▸ EXERCISE BRIEF: Please return the lines below verbatim, beginning at the one that has "Before and after one commit to leanprover/con-agua, a" and stopping after the one that has "Also changed, not shown: 3 other files.", and add no other lines.

# # # # #

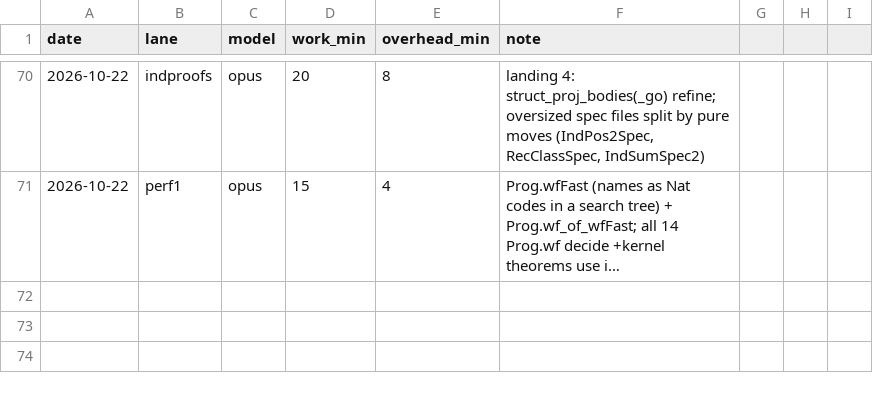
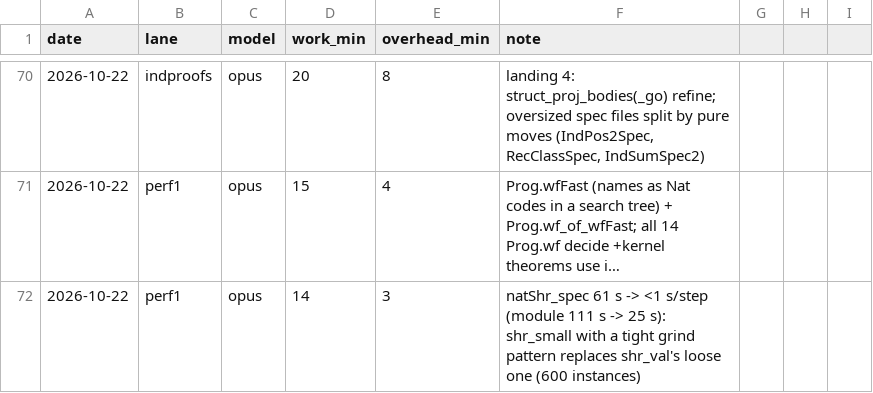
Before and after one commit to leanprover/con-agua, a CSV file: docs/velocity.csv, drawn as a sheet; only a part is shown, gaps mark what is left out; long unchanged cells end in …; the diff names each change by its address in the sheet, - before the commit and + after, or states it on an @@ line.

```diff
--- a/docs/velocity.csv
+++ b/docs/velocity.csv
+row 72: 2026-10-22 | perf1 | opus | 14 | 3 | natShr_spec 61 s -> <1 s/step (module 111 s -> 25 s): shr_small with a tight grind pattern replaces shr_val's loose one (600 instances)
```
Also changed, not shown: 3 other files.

# # # # #

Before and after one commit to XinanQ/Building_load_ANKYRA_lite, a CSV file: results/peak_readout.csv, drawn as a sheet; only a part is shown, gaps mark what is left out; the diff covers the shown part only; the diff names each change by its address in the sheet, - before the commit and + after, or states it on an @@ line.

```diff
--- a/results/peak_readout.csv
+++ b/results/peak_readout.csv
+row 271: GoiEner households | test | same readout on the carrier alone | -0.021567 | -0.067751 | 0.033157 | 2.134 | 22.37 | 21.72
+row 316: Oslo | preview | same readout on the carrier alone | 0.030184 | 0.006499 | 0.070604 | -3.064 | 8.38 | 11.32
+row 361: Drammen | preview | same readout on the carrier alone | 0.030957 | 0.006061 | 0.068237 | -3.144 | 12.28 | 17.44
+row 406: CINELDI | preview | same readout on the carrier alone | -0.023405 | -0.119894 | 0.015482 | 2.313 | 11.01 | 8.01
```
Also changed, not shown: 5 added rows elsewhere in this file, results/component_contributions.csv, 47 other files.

# # # # #

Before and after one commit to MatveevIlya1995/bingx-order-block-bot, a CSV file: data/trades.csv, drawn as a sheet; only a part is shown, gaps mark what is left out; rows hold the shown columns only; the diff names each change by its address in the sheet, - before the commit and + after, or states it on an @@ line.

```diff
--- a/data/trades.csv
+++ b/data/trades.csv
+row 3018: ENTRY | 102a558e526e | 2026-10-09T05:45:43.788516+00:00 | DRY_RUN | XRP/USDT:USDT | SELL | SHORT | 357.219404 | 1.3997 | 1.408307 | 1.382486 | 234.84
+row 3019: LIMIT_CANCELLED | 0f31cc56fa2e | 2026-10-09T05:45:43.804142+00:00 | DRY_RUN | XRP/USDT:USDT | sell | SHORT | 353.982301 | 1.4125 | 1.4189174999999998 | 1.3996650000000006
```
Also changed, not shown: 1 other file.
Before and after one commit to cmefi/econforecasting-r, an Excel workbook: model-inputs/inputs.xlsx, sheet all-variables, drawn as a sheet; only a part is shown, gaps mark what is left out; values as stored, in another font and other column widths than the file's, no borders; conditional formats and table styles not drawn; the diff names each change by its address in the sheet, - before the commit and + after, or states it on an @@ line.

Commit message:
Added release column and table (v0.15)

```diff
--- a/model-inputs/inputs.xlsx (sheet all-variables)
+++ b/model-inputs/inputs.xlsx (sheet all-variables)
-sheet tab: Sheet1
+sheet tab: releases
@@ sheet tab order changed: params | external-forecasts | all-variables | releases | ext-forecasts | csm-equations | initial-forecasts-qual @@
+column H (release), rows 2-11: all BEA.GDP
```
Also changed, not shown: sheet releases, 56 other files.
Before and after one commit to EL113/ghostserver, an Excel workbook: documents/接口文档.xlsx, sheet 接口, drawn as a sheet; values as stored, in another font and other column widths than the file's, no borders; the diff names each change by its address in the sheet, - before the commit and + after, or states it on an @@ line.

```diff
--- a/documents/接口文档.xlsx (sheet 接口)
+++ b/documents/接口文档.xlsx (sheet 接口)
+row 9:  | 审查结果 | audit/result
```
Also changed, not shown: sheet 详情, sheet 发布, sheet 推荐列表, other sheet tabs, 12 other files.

# # # # #

▸ SOLUTION TO THE EXERCISE:
Before and after one commit to leanprover/con-agua, a CSV file: docs/velocity.csv, drawn as a sheet; only a part is shown, gaps mark what is left out; long unchanged cells end in …; the diff names each change by its address in the sheet, - before the commit and + after, or states it on an @@ line.

```diff
--- a/docs/velocity.csv
+++ b/docs/velocity.csv
+row 72: 2026-10-22 | perf1 | opus | 14 | 3 | natShr_spec 61 s -> <1 s/step (module 111 s -> 25 s): shr_small with a tight grind pattern replaces shr_val's loose one (600 instances)
```
Also changed, not shown: 3 other files.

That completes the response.